Former bank executive, Florida's chief financial officer and gubernatorial candidate Alex Sink says she has not read Lean In yet but has watched several Sandberg interviews. Sink, a Democrat, agrees with most of her points.
"I fly a lot," Sink said Friday. "I pay attention to still how few women are traveling compared to businessmen. This week there were 12 seats in first class on a flight, 10 occupied by men and two by women — one of whom was the obvious spouse of the male traveler. This is no different than 20 years ago."
Like Sandberg, Sink sees little change at the top of business. But Sink says she does see many more women in the lower- and middle-management ranks. Will more of them get to the top?
A few weeks ago at a University of Tampa forum, Sink asked three CEO speakers, all men, how many women were on their boards of directors. Sink called the responses "pitiful" and indicative of the lack of progress over the past decade.

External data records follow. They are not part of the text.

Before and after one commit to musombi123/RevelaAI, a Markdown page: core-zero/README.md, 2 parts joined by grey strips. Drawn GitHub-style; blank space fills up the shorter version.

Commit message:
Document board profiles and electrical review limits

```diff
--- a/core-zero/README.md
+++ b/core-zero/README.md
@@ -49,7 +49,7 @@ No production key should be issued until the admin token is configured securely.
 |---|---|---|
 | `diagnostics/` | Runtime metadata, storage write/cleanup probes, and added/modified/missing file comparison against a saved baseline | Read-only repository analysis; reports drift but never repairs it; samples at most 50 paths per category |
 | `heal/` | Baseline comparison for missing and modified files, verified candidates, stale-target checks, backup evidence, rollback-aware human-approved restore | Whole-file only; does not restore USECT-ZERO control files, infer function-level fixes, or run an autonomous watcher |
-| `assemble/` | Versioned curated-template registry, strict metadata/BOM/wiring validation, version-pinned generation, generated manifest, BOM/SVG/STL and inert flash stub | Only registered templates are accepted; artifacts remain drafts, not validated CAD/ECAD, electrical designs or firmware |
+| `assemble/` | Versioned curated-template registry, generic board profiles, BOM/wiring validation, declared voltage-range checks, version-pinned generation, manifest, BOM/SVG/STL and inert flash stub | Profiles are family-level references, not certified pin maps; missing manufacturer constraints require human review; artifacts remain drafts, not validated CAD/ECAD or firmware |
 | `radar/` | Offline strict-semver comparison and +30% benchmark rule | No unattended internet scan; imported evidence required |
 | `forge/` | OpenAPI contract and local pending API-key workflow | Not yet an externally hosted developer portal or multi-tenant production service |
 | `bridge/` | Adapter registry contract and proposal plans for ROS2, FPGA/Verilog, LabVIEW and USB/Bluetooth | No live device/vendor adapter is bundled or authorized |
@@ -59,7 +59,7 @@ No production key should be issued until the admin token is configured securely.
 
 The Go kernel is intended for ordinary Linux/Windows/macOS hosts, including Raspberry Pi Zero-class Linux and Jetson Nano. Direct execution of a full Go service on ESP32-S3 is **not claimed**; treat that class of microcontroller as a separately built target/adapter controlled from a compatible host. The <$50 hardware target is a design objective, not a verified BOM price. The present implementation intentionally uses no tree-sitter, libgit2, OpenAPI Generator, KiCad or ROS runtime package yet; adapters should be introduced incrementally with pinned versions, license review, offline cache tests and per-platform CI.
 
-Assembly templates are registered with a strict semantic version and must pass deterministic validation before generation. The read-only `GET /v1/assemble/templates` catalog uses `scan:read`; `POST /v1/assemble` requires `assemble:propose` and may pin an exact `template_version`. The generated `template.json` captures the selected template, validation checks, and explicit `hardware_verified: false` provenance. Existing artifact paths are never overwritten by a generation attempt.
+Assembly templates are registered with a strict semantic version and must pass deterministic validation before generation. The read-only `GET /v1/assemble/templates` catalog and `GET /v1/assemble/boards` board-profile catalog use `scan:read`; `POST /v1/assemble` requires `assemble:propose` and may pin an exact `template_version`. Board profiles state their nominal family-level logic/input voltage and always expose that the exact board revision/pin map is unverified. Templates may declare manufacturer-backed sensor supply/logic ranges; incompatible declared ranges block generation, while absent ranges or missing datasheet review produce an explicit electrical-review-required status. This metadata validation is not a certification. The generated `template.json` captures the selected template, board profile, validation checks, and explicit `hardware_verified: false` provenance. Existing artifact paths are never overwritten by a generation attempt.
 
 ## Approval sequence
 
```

"Basically, the way I see it, the pressure is off," said Sink, who sits on several boards and just became a director of St. Petersburg's C1 Bank. "Get one token woman (on your board) and that's good enough."
Rebecca White isn't hearing much yet around Tampa Bay about Sandberg. But it's a frontburner issue in national circles.
"Too many folks assume women have made all the advances they need to make," says White, professor of management and the James W. Walter Distinguished Chair of Entrepreneurship at the University of Tampa. She says many women and men of college age are surprised to hear that women are not significantly represented in top positions.
"My husband (also an educator at UT) and I have talked about this many times. When either of us provides statistics about the low representation of women in CEO positions or on public boards, we both find our students surprised," says White. Sandberg's new book will help raise that awareness.
The UT professor plans to read Sandberg's book and has already perused several articles about it. She says the book also applies to academia, given the disparity among female and male leaders.
"There are certainly some very successful female University presidents — USF's Judy Genshaft locally, of course — but in business colleges leadership is still very male dominated," she says.
White's area (entrepreneurship education) is no different. "I can count on one or maybe two hands the number of female entrepreneurship chairs and directors in the U.S."
At Tampa's Fowler White law firm, CEO Rhea Law said she's not hearing much about Sandberg yet. But she points out that women make up half of the law firm's workforce with "women in every leadership role at our firm, at all different levels, and throughout our different offices." Three women hold administrative leadership positions, and in addition to the firm's president, women also manage two out of its five different offices, says Law.
Now that's an example of leaning in.
Robert Trigaux can be reached at firstname.lastname@example.org.